The hardwood termite – NASUTITERMIS Spp.
Many people are often surprised to learn that one of the most widespread and potentially destructive species of termites found in South East Queensland actually prefer to consume hardwood.
Nasutitermes get their name from the soldier caste with a Nasute head – a head tapering to a long, distinctive snout or nasus.
Fortunately, for the informed homeowner, this genus is often easier to detect and identify, than some other even more destructive termite species. It is therefore usually easier to control and eradicate.
The common misconception that you are safe from termite attack in a hardwood home can prove to be a costly mistake for many less informed homeowners.
If you are aware of arboreal nests (Up high in trees), mud nests on fence posts or evidence of mud shelter tubes and tracking on tree trunks or piers within 50 meters (And sometimes over 100 meters) of your home, you have good reason to be concerned….
It is important that active termite workings are not unnecessarily disturbed, as this could adversely effect any future termite control or protection options for a professional termite technician.
The latest non-repellant chemicals and baits require a mass aggregation of termite activity to work effectively for nest eradication. The greater the concentration of termite activity the better the chance of killing the queen (This is always the primary objective)
Some species of Nasutitermes spp. can be found nesting in roof voids, wall cavities and subfloor areas where visual access is often restricted; and they can remain undetected until extensive and severe structural damage becomes all to obvious.

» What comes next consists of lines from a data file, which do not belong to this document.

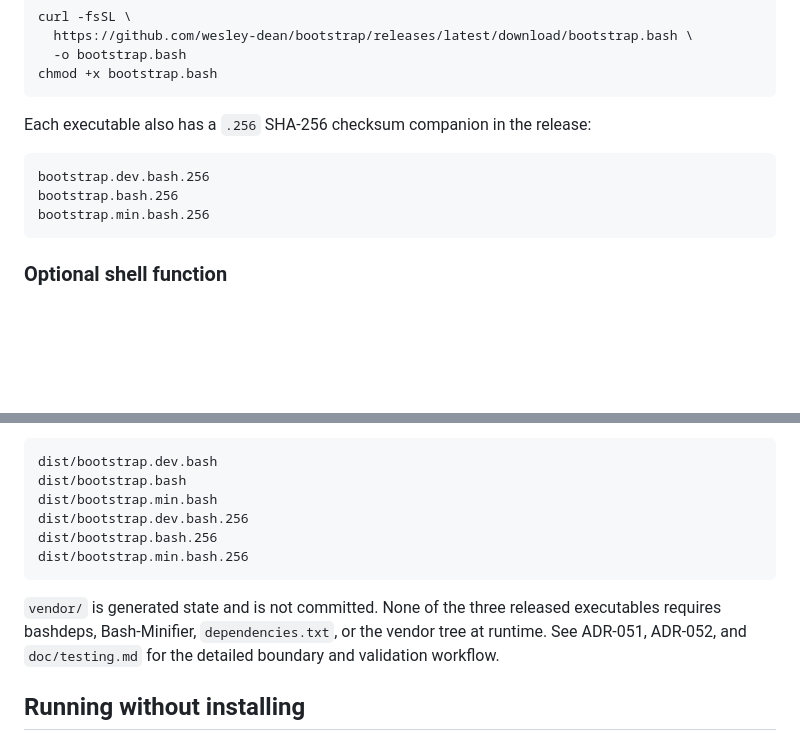
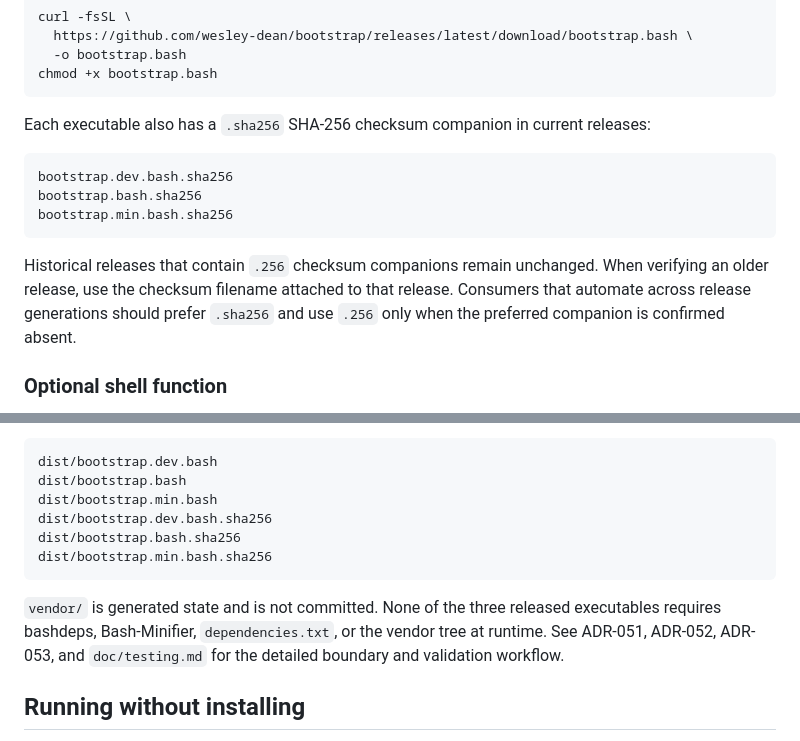
Before and after one commit to wesley-dean/bootstrap, a Markdown page: README.md, 2 parts joined by grey strips. Rendered like a GitHub page; blank space fills up the shorter version.

Commit message:
Document .sha256 checksum companions

````diff
--- a/README.md
+++ b/README.md
@@ -64,13 +64,19 @@ curl -fsSL \
 chmod +x bootstrap.bash
 ```
 
-Each executable also has a `.256` SHA-256 checksum companion in the release:
+Each executable also has a `.sha256` SHA-256 checksum companion in current
+releases:
 
 ```text
-bootstrap.dev.bash.256
-bootstrap.bash.256
-bootstrap.min.bash.256
+bootstrap.dev.bash.sha256
+bootstrap.bash.sha256
+bootstrap.min.bash.sha256
 ```
+
+Historical releases that contain `.256` checksum companions remain unchanged.
+When verifying an older release, use the checksum filename attached to that
+release. Consumers that automate across release generations should prefer
+`.sha256` and use `.256` only when the preferred companion is confirmed absent.
 
 ### Optional shell function
 
@@ -266,15 +272,15 @@ A successful build creates:
 dist/bootstrap.dev.bash
 dist/bootstrap.bash
 dist/bootstrap.min.bash
-dist/bootstrap.dev.bash.256
-dist/bootstrap.bash.256
-dist/bootstrap.min.bash.256
+dist/bootstrap.dev.bash.sha256
+dist/bootstrap.bash.sha256
+dist/bootstrap.min.bash.sha256
 ```
 
 `vendor/` is generated state and is not committed. None of the three released
 executables requires bashdeps, Bash-Minifier, `dependencies.txt`, or the vendor
-tree at runtime. See ADR-051, ADR-052, and `doc/testing.md` for the detailed
-boundary and validation workflow.
+tree at runtime. See ADR-051, ADR-052, ADR-053, and `doc/testing.md` for the
+detailed boundary and validation workflow.
 
 ## Running without installing
 
````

I would strongly advise all homeowners and tenants to make regular visual inspections up to 50 meters around their properties. If you encounter any suspicious mud nests in trees or tracking on tree trunks, fence posts and piers you may well have found NASUTITERMES Spp. termites.